◆ **DATA PROVIDED**:
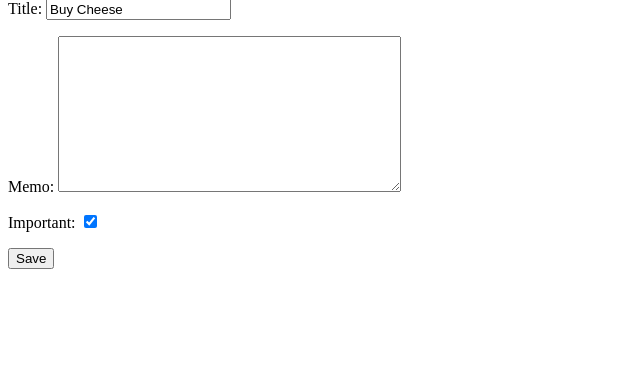
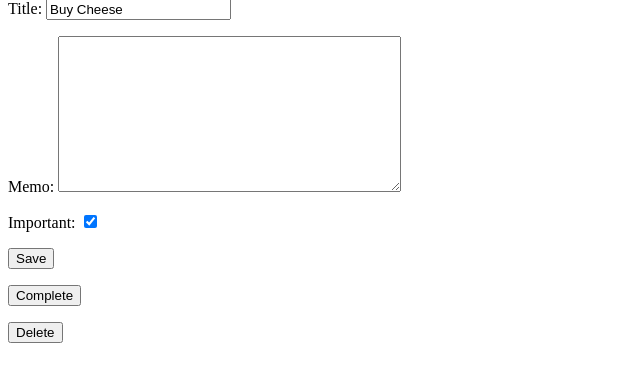
Before and after one commit to surajverma8787/Task_To_Do_Django, a Django app: page /todo/2 in a window 1280 px wide. Shown: the part 134-519 px from the top of the page, without its empty margins (0-640 px from the left). Run offline with Django 4.2, Linux system fonts and the light colour scheme; a user stored in the database is signed in; data comes from the database, SQL or seed files in the repository; both versions use the stored data as it was after the commit.

Commit message:
Complete and Delete Todo Added

```diff
--- a/Task_To_Do/urls.py
+++ b/Task_To_Do/urls.py
@@ -28,6 +28,8 @@ urlpatterns = [
     path('', views.home, name='home'),
     path('current/', views.currenttodos, name='currenttodos'),
     path('create/', views.createtodo, name='createtodo'),
-    path('todo/<int:todo_pk>', views.viewtodo, name='viewtodo')
+    path('todo/<int:todo_pk>', views.viewtodo, name='viewtodo'),
+    path('todo/<int:todo_pk>/complete', views.completetodo, name='completetodo'),
+    path('todo/<int:todo_pk>/delete', views.deletetodo, name='deletetodo')
 
 ]
--- a/todo/templates/todo/viewtodo.html
+++ b/todo/templates/todo/viewtodo.html
@@ -8,4 +8,12 @@
     {{ form.as_p }}
     <button type="submit"> Save</button>
 </form>
+<form method="POST" action="{% url 'completetodo' todo.id %}">
+    {% csrf_token %}
+    <button type="submit"> Complete</button>
+</form>
+<form method="POST" action="{% url 'deletetodo' todo.id %}">
+    {% csrf_token %}
+    <button type="submit">Delete</button>
+</form>
 {% endblock %}
--- a/todo/views.py
+++ b/todo/views.py
@@ -7,6 +7,7 @@ from django.db import IntegrityError
 from django.contrib.auth import login, logout, authenticate
 from .forms import TodoForm
 from .models import Todo
+from django.utils import timezone
 # Create your views here.
 
 
@@ -82,3 +83,19 @@ def viewtodo(req, todo_pk):
             return redirect('currenttodos')
         except ValueError:
             return render(req, 'todo/viewtodo.html', {'todo': todo, 'form': form, 'error': 'Bad data entered'})
+
+
+def completetodo(req, todo_pk):
+    todo = get_object_or_404(Todo, pk=todo_pk, user=req.user)
+    if req.method == 'POST':
+        todo.datecompleted = timezone.now()
+        todo.save()
+        return redirect('currenttodos')
+
+
+def deletetodo(req, todo_pk):
+    todo = get_object_or_404(Todo, pk=todo_pk, user=req.user)
+    if req.method == 'POST':
+        todo.datecompleted = timezone.now()
+        todo.delete()
+        return redirect('currenttodos')
```
Also changed, not shown: db.sqlite3.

◆ **TASK STATEMENT**:
Return every line from the material that contains the word "path".

◆ **SOLUTION FOR THIS PROBLEM**:
     path('', views.home, name='home'),
     path('current/', views.currenttodos, name='currenttodos'),
     path('create/', views.createtodo, name='createtodo'),
-    path('todo/<int:todo_pk>', views.viewtodo, name='viewtodo')
+    path('todo/<int:todo_pk>', views.viewtodo, name='viewtodo'),
+    path('todo/<int:todo_pk>/complete', views.completetodo, name='completetodo'),
+    path('todo/<int:todo_pk>/delete', views.deletetodo, name='deletetodo')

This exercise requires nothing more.